Copy each line in the data below that contains the word "filter".

_EXERCISE DATA_:
※

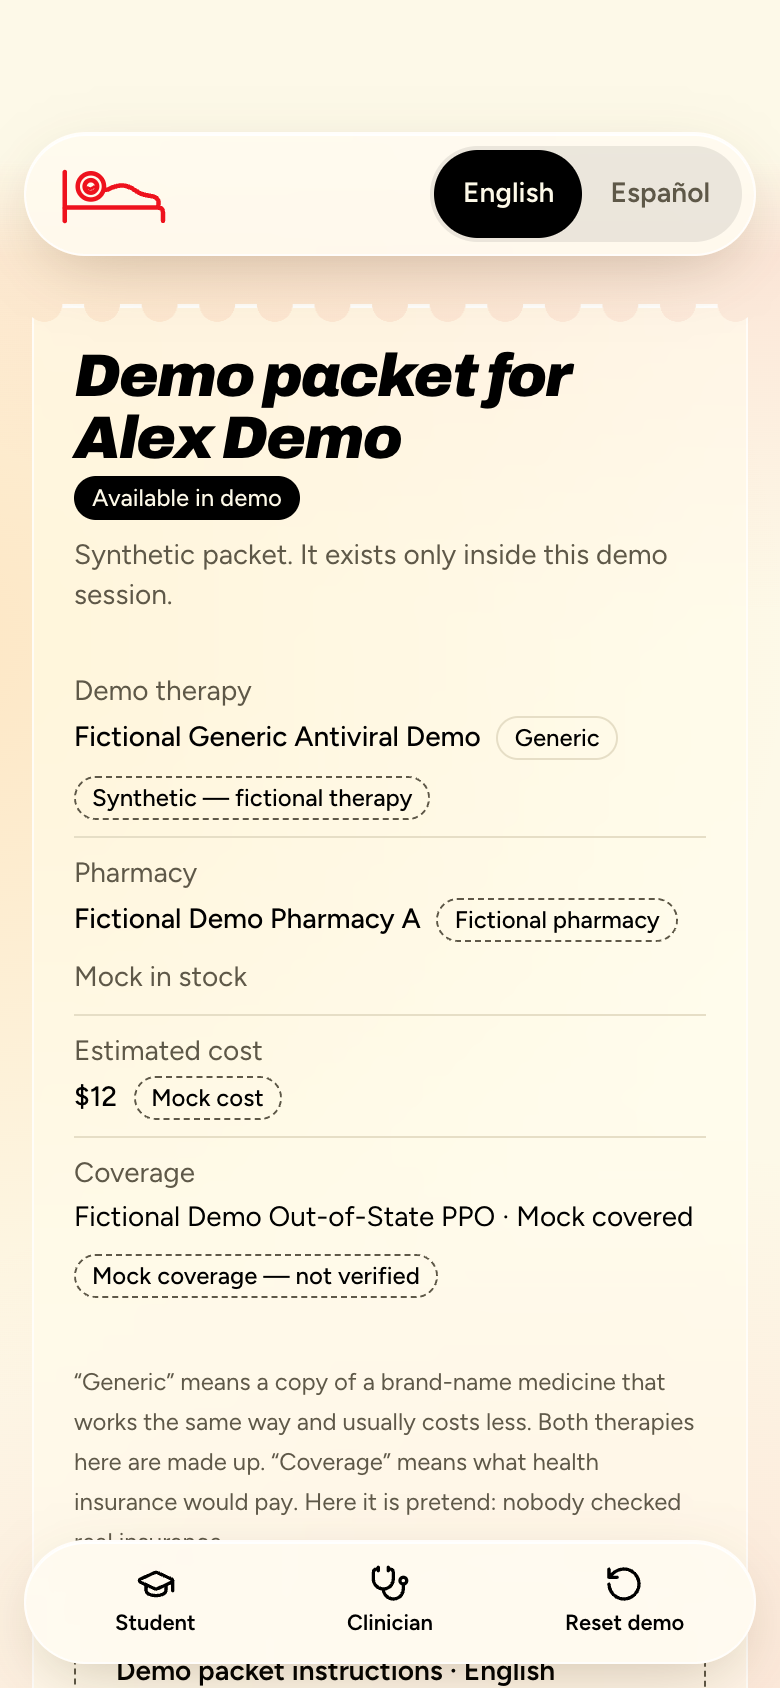
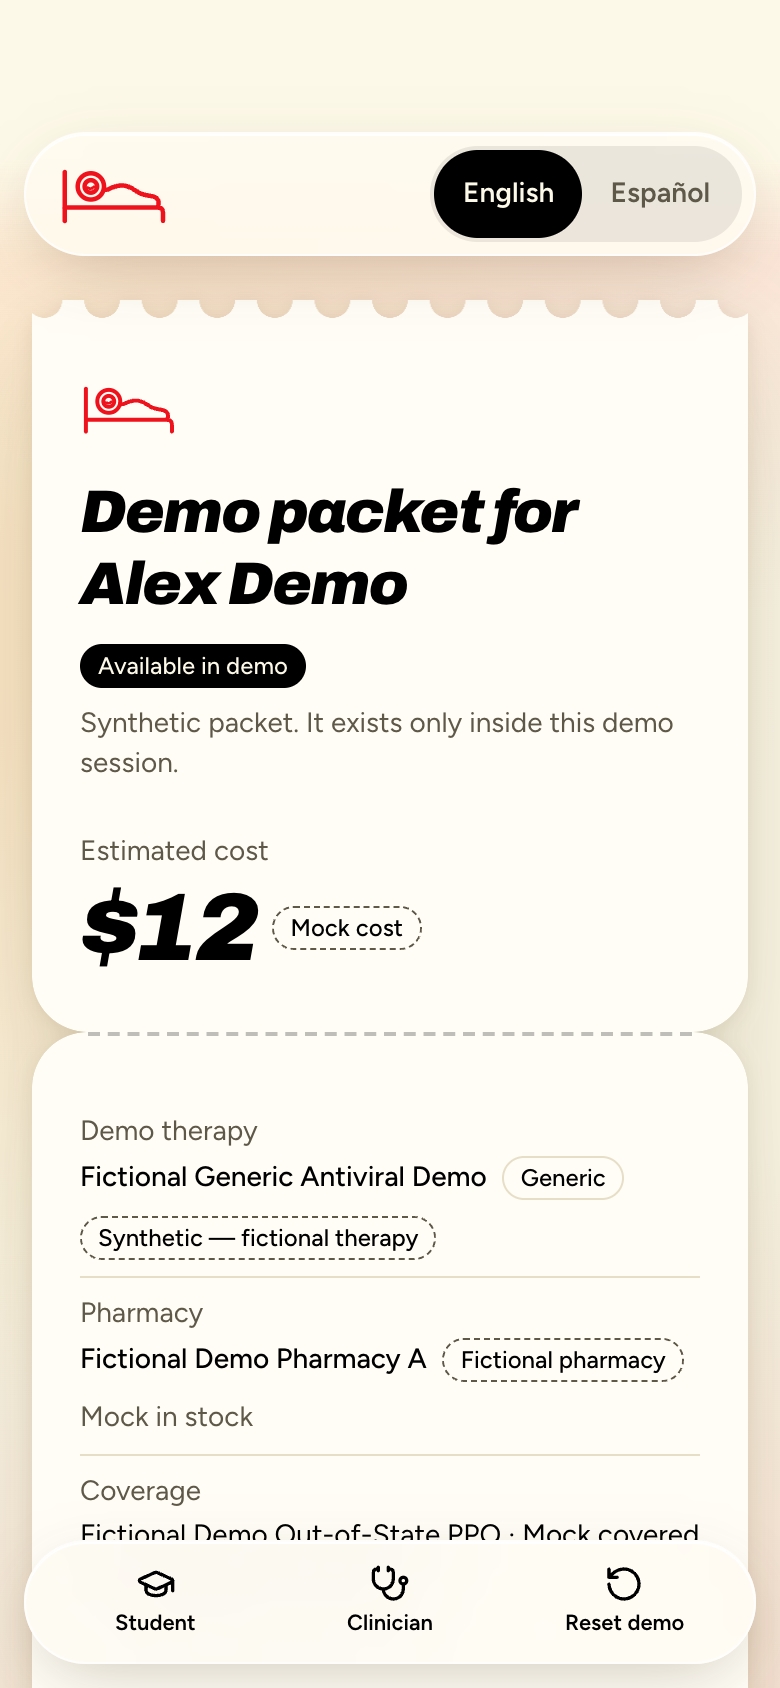
feat: make the returned packet read as a ticket
The packet's only ticket cue was a faint scalloped top edge on a cream
card over a cream page. It is now a two-piece paper ticket: a stub with
the title and the mock price (its label beside it), a perforated tear line
whose side notches come from the two pieces' rounded corners, scalloped
edges top and bottom, and a drop-shadow filter that follows the outline.
The landing page's packet preview is reframed to show it.

diff --git a/src/components/packet/packet-view.tsx b/src/components/packet/packet-view.tsx
@@ -1,6 +1,7 @@
 "use client";
 
 import Link from "next/link";
+import { SickwayMark } from "@/components/brand/sickway-logo";
 import { PollStatus } from "@/components/poll-status";
 import { Alert, AlertDescription, AlertTitle } from "@/components/ui/alert";
 import { Badge } from "@/components/ui/badge";
@@ -58,17 +59,31 @@ export function PacketView({ packetId }: { packetId: string }) {
   const { display } = packet;
 
   return (
-    <Card lang={language} className="ticket-edge mx-auto w-full max-w-2xl rounded-t-none">
-      <CardHeader>
-        <CardTitle>
-          <h1>{p.title(display.patientName)}</h1>
-        </CardTitle>
-        <CardDescription className="flex flex-wrap items-center gap-2">
-          <Badge>{p.available}</Badge>
-          <span>{p.synthetic}</span>
-        </CardDescription>
-      </CardHeader>
-      <CardContent className="flex flex-col gap-6">
+    <article lang={language} className="ticket mx-auto mt-2 w-full max-w-2xl sm:mt-4">
+      {/* The stub: what this is, and the one number a student looks for, with its mock label beside it. */}
+      <header className="ticket-top flex flex-col gap-5 rounded-b-[1.75rem] bg-[#fffdf6] px-6 pt-10 pb-7 sm:px-9">
+        <SickwayMark className="h-7 self-start" />
+        <div className="flex flex-col gap-6 sm:flex-row sm:items-end sm:justify-between">
+          <div className="min-w-0">
+            <h1 className="text-3xl sm:text-4xl">{p.title(display.patientName)}</h1>
+            <p className="mt-3 flex flex-wrap items-center gap-2 text-sm text-ink-soft">
+              <Badge>{p.available}</Badge>
+              <span>{p.synthetic}</span>
+            </p>
+          </div>
+          <dl className="shrink-0 sm:text-right">
+            <dt className="text-sm text-ink-soft">{p.cost}</dt>
+            <dd className="mt-1 flex flex-wrap items-center gap-2 sm:justify-end">
+              <span className="display text-5xl leading-none">{formatMockDollars(packet.mockPrice)}</span>
+              <Badge variant="secondary">{p.mockCost}</Badge>
+            </dd>
+          </dl>
+        </div>
+      </header>
+
+      <div className="ticket-bottom relative flex flex-col gap-6 rounded-t-[1.75rem] bg-[#fffdf6] px-6 pt-8 pb-12 sm:px-9">
+        {/* The perforation, between the two side notches. */}
+        <span aria-hidden className="absolute inset-x-7 top-0 border-t-2 border-dashed border-ink/25" />
         <dl className="text-sm">
           <Row label={p.therapy}>
             <span className="font-medium">{display.therapyName}</span>
@@ -79,10 +94,6 @@ export function PacketView({ packetId }: { packetId: string }) {
             <span className="font-medium">{display.pharmacyName}</span>
             <Badge variant="secondary">{p.fictionalPharmacy}</Badge>
             <span className="text-muted-foreground">{display.stockStatus}</span>
-          </Row>
-          <Row label={p.cost}>
-            <span className="font-medium">{formatMockDollars(packet.mockPrice)}</span>
-            <Badge variant="secondary">{p.mockCost}</Badge>
           </Row>
           <Row label={p.coverage}>
             <span>
@@ -121,7 +132,7 @@ export function PacketView({ packetId }: { packetId: string }) {
         ))}
 
         {display.resources.length > 0 && (
-          <section aria-labelledby="packet-resources" className="rounded-lg border p-4">
+          <section aria-labelledby="packet-resources" className="rounded-2xl border border-ink/12 p-5">
             <h2 id="packet-resources" className="mb-2 text-sm font-semibold">
               {p.included}
             </h2>
@@ -153,7 +164,7 @@ export function PacketView({ packetId }: { packetId: string }) {
             <Link href="/s">{p.back}</Link>
           </Button>
         </div>
-      </CardContent>
-    </Card>
+      </div>
+    </article>
   );
 }

diff --git a/src/app/globals.css b/src/app/globals.css
@@ -237,10 +237,19 @@
   }
 }
 
-.ticket-edge {
+/* The returned packet is a ticket: a stub and a body, each a rounded piece of paper. Where the two
+     meet, their rounded corners leave the side notches, and a dashed line is the perforation.
+     The shadow is a filter, so it follows the scalloped outline; a box-shadow would be masked away.
+     Padding and colour are utilities on the elements: utilities override this layer. */
+  .ticket {
     --notch: 9px;
+    filter: drop-shadow(0 22px 34px rgba(60, 40, 0, 0.16)) drop-shadow(0 2px 5px rgba(60, 40, 0, 0.1));
+  }
+  .ticket-top {
     mask: radial-gradient(var(--notch) at 50% 0, #0000 98%, #000) 50% 0 / calc(var(--notch) * 3.2) 100% repeat-x;
-    padding-top: calc(var(--notch) * 1.6);
+  }
+  .ticket-bottom {
+    mask: radial-gradient(var(--notch) at 50% 100%, #0000 98%, #000) 50% 100% / calc(var(--notch) * 3.2) 100% repeat-x;
   }
 }
 

diff --git a/README.md b/README.md
@@ -27,7 +27,7 @@ The look comes from the logo (`public/brand/sickway-logo.png`, redrawn as SVG in
 - **Glass:** cards, the navbar, and the phone tab bar are translucent panels (`.glass`, `.glass-strong`) over a fixed, gradient-tinted backdrop (`.page-backdrop`). The fill is opaque enough to keep contrast where `backdrop-filter` is unavailable; gradients rather than blur filters keep it cheap on phones.
 - **Navigation:** a floating glass pill inside one sticky frame with the required synthetic-data banner, so both stay in view while scrolling. Below 768 px the pill keeps the logo and the language choice, and the destinations move to a glass tab bar at the bottom, clear of the iOS home indicator (`viewport-fit=cover` + safe-area insets). Only one nav is mounted at a time.
 - **Dashed means mock.** Every `secondary` badge — mock cost, mock coverage, fictional pharmacy, prepared output, simulated self-report — has a dashed outline; solid chips are real system state. The landing page states this rule and every screen keeps it.
-- **One red line.** The logo's stroke is the progress thread in the student stepper and slides between steps in the landing page's scroll story. The clinician brief uses large S / B / A / R letters; the packet is a perforated paper ticket.
+- **One red line.** The logo's stroke is the progress thread in the student stepper and slides between steps in the landing page's scroll story. The clinician brief uses large S / B / A / R letters; the returned packet (`/packet/[id]`) is a paper ticket: a stub with the title and the mock price, a perforated tear line with side notches, scalloped edges top and bottom, and a shadow that follows that outline (`.ticket`, `.ticket-top`, `.ticket-bottom` in `globals.css`).
 - **Motion** is decoration, never information: reveals on the landing page only, `MotionConfig reducedMotion="user"`, and a global `prefers-reduced-motion` rule.
 - **MagicUI** components (vendored in `src/components/ui/`): `blur-fade`, `border-beam`, `dot-pattern`, `iphone`, `safari`. The device frames show **real screenshots of this app**: run `pnpm shots:brand` (with `pnpm dev` running) to regenerate `public/brand/shot-*.png` after a UI change. The phone frame (`src/components/ui/iphone.tsx`) is a transparent PNG of an iPhone 17 Pro Max, `public/brand/iphone-frame.png`, drawn over the screenshot; it was cut from a team-supplied mockup whose checkerboard background was painted in, and the screen rectangle in the component was measured from it. The phone shots reserve the iOS safe area, so the frame's Dynamic Island has room. One deliberate difference from the live app: the phone previews hide the synthetic-data banner's text (`scripts/brand-shots.mjs`), because the landing page around them carries the banner itself. The app on a real phone shows it on every screen. The required synthetic-data banner is on every screen at every width: a black bar from 640px up, and on a phone a slim frosted strip in the page's cream (`src/components/synthetic-banner.tsx`), with the browser's theme colour matched to it. On wide screens the hero's device column grows into the right margin (`.hero-bleed` in `globals.css`), which is what lets the laptop and phone be large. No testimonials, ratings, or usage numbers are shown, because there are none.
 - **App screens.** The clinician workspace is the page, not a box on it: on a wide screen it takes the margins too (`.page-bleed`), the queue is a sticky glass rail, and each section is its own glass panel with a display heading. The options layout follows the width of its own column, not the window (`useElementWidth`): a seven-column table from 900px of room, otherwise cards, two across when they fit. On the student screen the made-up patient opens as one line with the rest under "Details", so "What is going on today?" is on the first screen of a phone.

※

_SOLUTION TO THIS PROBLEM_:
edges top and bottom, and a drop-shadow filter that follows the outline.
+     The shadow is a filter, so it follows the scalloped outline; a box-shadow would be masked away.
+    filter: drop-shadow(0 22px 34px rgba(60, 40, 0, 0.16)) drop-shadow(0 2px 5px rgba(60, 40, 0, 0.1));
 - **Glass:** cards, the navbar, and the phone tab bar are translucent panels (`.glass`, `.glass-strong`) over a fixed, gradient-tinted backdrop (`.page-backdrop`). The fill is opaque enough to keep contrast where `backdrop-filter` is unavailable; gradients rather than blur filters keep it cheap on phones.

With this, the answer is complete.